Photographing the Same Train on Two Continents

Over the years I’ve managed some neat feats in terms of fleets and/or vehicles that I’ve photographed.  At one time, I had a photo of every vehicle in the active TCAT fleet in Ithaca, NY.  I have photos of most (but not all) of the 46 Jerusalem Light Rail Alstom Citadis 302s.  However, back in January, I accomplished a feat that I don’t think I ever expected to do: photographing the same train car on two different continents.  And just to be clear, this wasn’t accomplished in Istanbul.

In 1998, the Madrid Metro accepted delivery of its 6000 Series cars from CAF for operation on that system’s Line 9.  The 6000 Series were the first Madrid subway cars to feature exterior destination signs and an articulated joint between each pair of cars, and were designed with the needs of Line 9 in mind.  I rode and photographed these cars in Madrid each time that I was in that city, first in 2005 and then again in 2008.

In 2013, most of the 6000 Series cars were sold to the Buenos Aires Underground for about 32.6 million Euro, a purchase that has since been derided as the worst rolling stock acquisition in the hundred-plus year history of the Buenos Aires system.  Buenos Aires purchased these cars to operate on their Line B, despite some significant differences between the specifications of Buenos Aires Line B and the wide profile Madrid Metro lines.  Most notably, the Madrid Metro powers its trains using overhead catenary, as does Buenos Aires for five of its six subway lines, but Line B is the lone Buenos Aires Subte line that uses third rail power.  In other words, Buenos Aires officials ordered a fleet of subway cars with the intention of using them on the one line in their network where there was no way to power the cars without significant modifications being made to both the tunnels and the 6000 Series cars themselves.  The 6000 Series cars were also narrower the other cars that had historically operated on Line B, requiring “skirts” to be added to the cars in order to close the gap between the train and the station platforms.  The 6000 Series trains ultimately entered service in Buenos Aires starting in 2014.

I traveled to Buenos Aires in January 2018 and explored the city’s subway network, so naturally, I re-encountered the 6000 Series cars in their new home.  I don’t have logs of which cars I rode in Madrid and which cars I rode in Buenos Aires, but after my trip, I compared the unit numbers in the photos I took in Madrid with those I took in Buenos Aires.  Through that process, I discovered that I photographed car 6006 at the Avenida de America station in Madrid on June 11, 2008, and photographed the same car at Carlos Pellegrini, station in Buenos Aires on January 10, 2018.
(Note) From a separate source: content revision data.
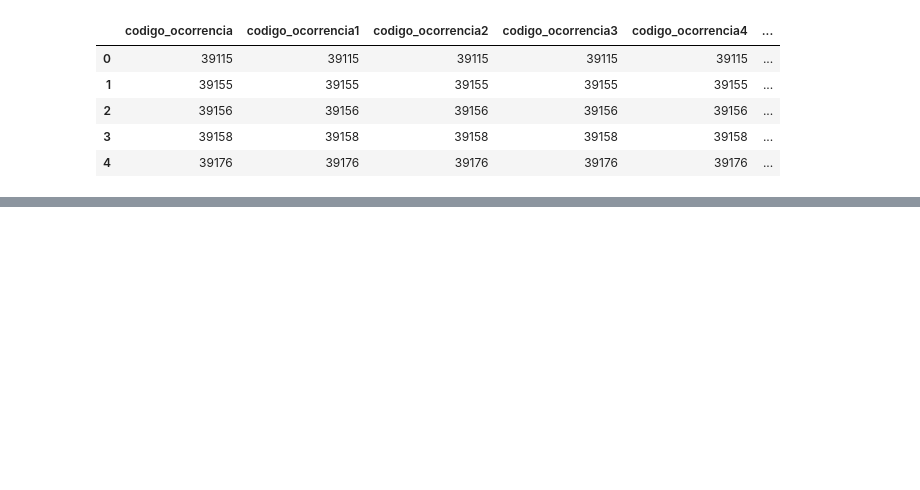
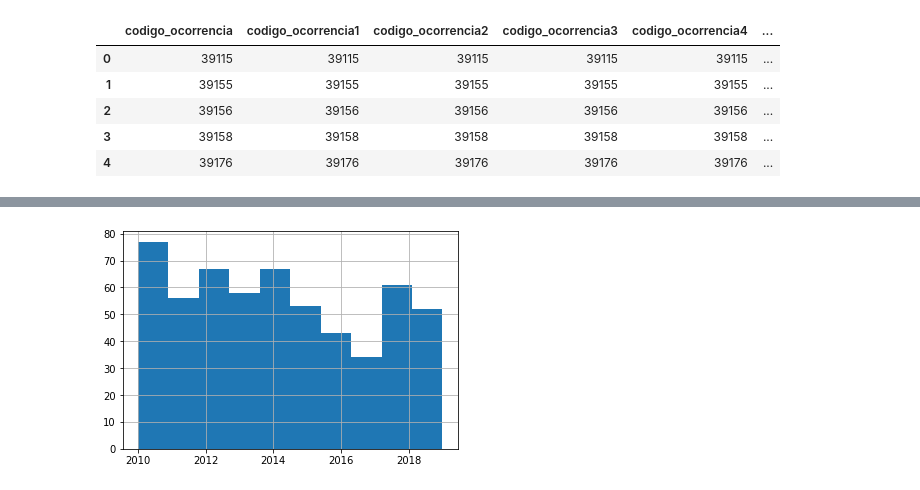
Before and after one commit to leonarddocchagas/data_science, a Jupyter notebook: ocorrencias_aeronauticas_da_aviacao_civil_brasileira.ipynb, the cells around one changed output, grey strips where cells are left out. Drawn from its saved outputs; the diff is of its cells as text; code cells hidden in the pictures; blank space fills up the shorter version.

```diff
--- a/ocorrencias_aeronauticas_da_aviacao_civil_brasileira.ipynb
+++ b/ocorrencias_aeronauticas_da_aviacao_civil_brasileira.ipynb
@@ -37,0 +427,3 @@ UnicodeDecodeError: ignored
+# %%
+# criar coluna ano
+df_ocorrencia_aviacao_ne['Ano'] = df_ocorrencia_aviacao_ne.ocorrencia_dia.dt.year
@@ -37,0 +440,5 @@ UnicodeDecodeError: ignored
+# %%
+# distribuição de acidentes ao longo dos anos
+df_ocorrencia_aviacao_ne['Ano'].hist();
+# %% [output]
+[figure, added]
```
Also changed, not shown: parts of 58 cells of this notebook.
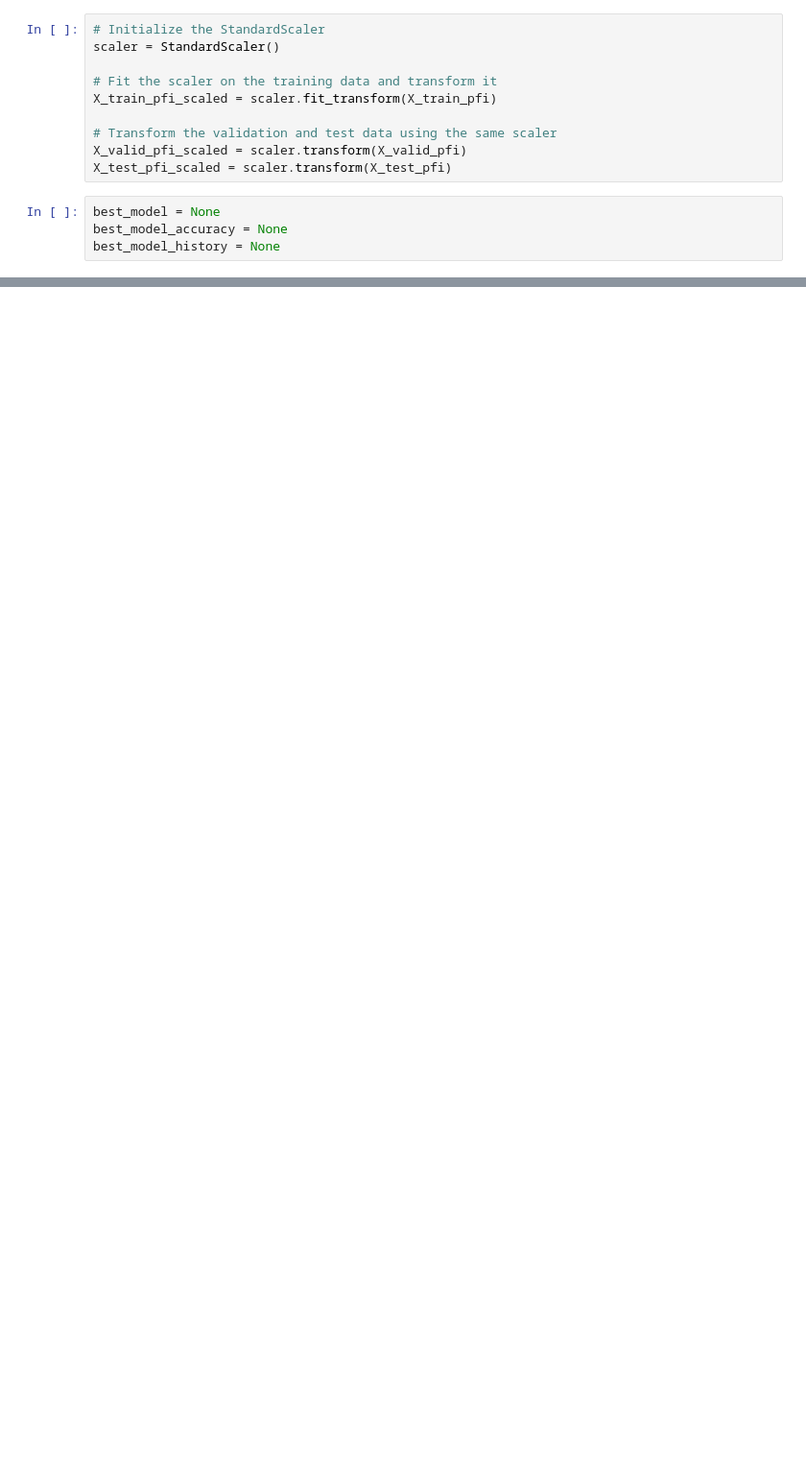
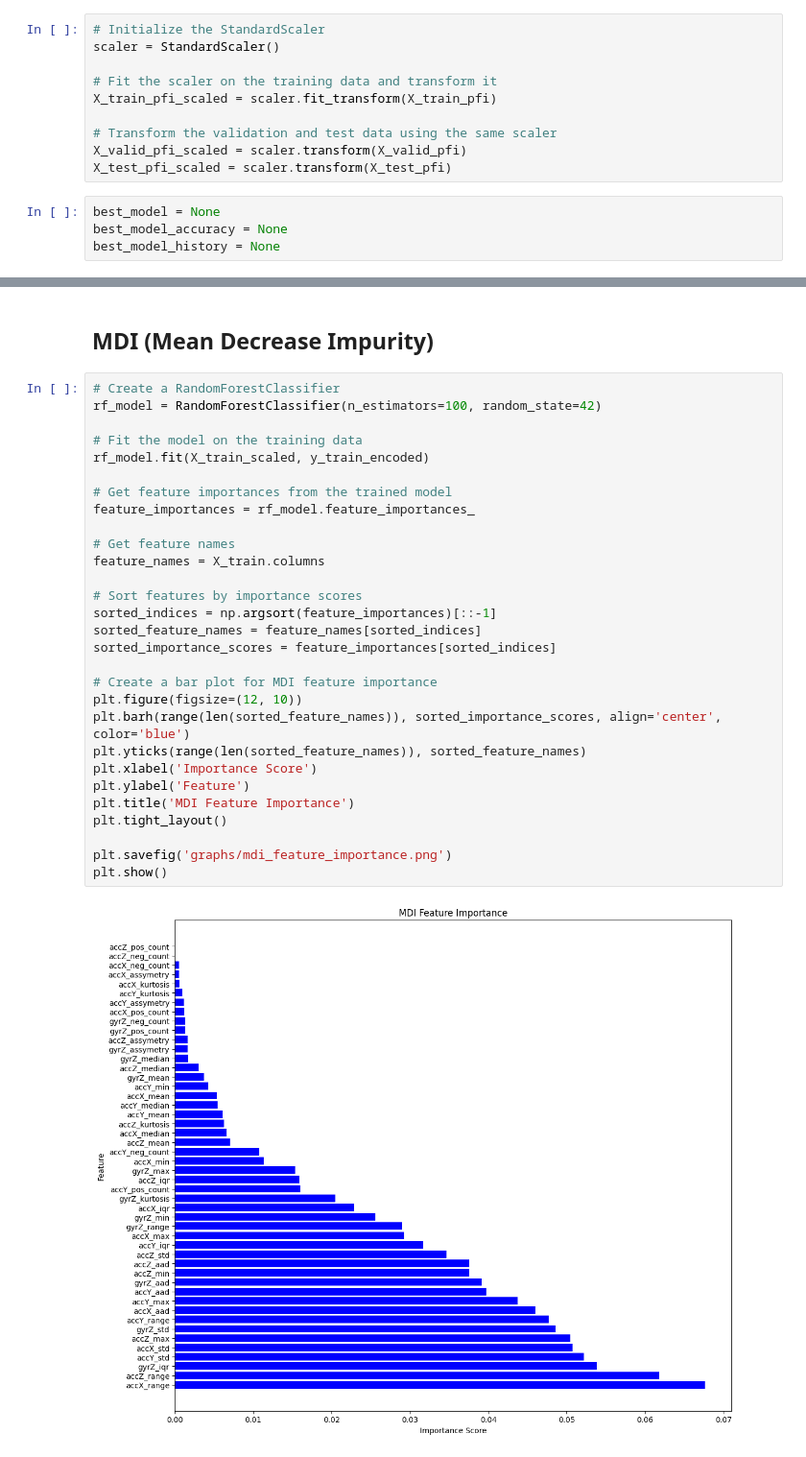
Before and after one commit to Mykhailo20/DS_Bootcamp_2023, a Jupyter notebook: Homework_5/Physical_Activity_Analysis/NN_model_training.ipynb, the cells around one changed output, grey strips where cells are left out. Shown at 96% size. Cells and saved outputs as stored; diff of their text form; blank space fills up the shorter version.

Commit message:
Homework_6: Apply the MDI algorithm to a neural network model and describe the results in a report

```diff
--- a/Homework_5/Physical_Activity_Analysis/NN_model_training.ipynb
+++ b/Homework_5/Physical_Activity_Analysis/NN_model_training.ipynb
@@ -475,0 +445,33 @@ Average accuracy = 83.944
+# %% [markdown]
+## MDI (Mean Decrease Impurity)
+# %%
+# Create a RandomForestClassifier
+rf_model = RandomForestClassifier(n_estimators=100, random_state=42)
+
+# Fit the model on the training data
+rf_model.fit(X_train_scaled, y_train_encoded)
+
+# Get feature importances from the trained model
+feature_importances = rf_model.feature_importances_
+
+# Get feature names
+feature_names = X_train.columns
+
+# Sort features by importance scores
+sorted_indices = np.argsort(feature_importances)[::-1]
+sorted_feature_names = feature_names[sorted_indices]
+sorted_importance_scores = feature_importances[sorted_indices]
+
+# Create a bar plot for MDI feature importance
+plt.figure(figsize=(12, 10))
+plt.barh(range(len(sorted_feature_names)), sorted_importance_scores, align='center', color='blue')
+plt.yticks(range(len(sorted_feature_names)), sorted_feature_names)
+plt.xlabel('Importance Score')
+plt.ylabel('Feature')
+plt.title('MDI Feature Importance')
+plt.tight_layout()
+
+plt.savefig('graphs/mdi_feature_importance.png')
+plt.show()
+# %% [output]
+[figure, added]
```
Also changed, not shown: parts of 9 cells of this notebook, 1 other file.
Here are the aforementioned photos:

Oren’s Reading List: The World’s 15 Most Complex Subway Maps

Ever look at a subway map and think to yourself “how on earth am I ever going to figure out where I’m going by using this thing?”  Recently, a group of theoretical physicists and mathematicians attempted to figure out which maps “exceed our cognitive limits.”  If you think the New York City subway map is overwhelming, the research team would agree with you.  You can read a summary of the study’s findings and see the list of the 15 most complex maps at CityLab, or you can read the entire paper (it is only 8 pages) at ScienceAdvances.

Oren’s Reading List is an occasional feature on The Travelogue in which I share articles that I’ve read that might also be of interest to the readers of this website.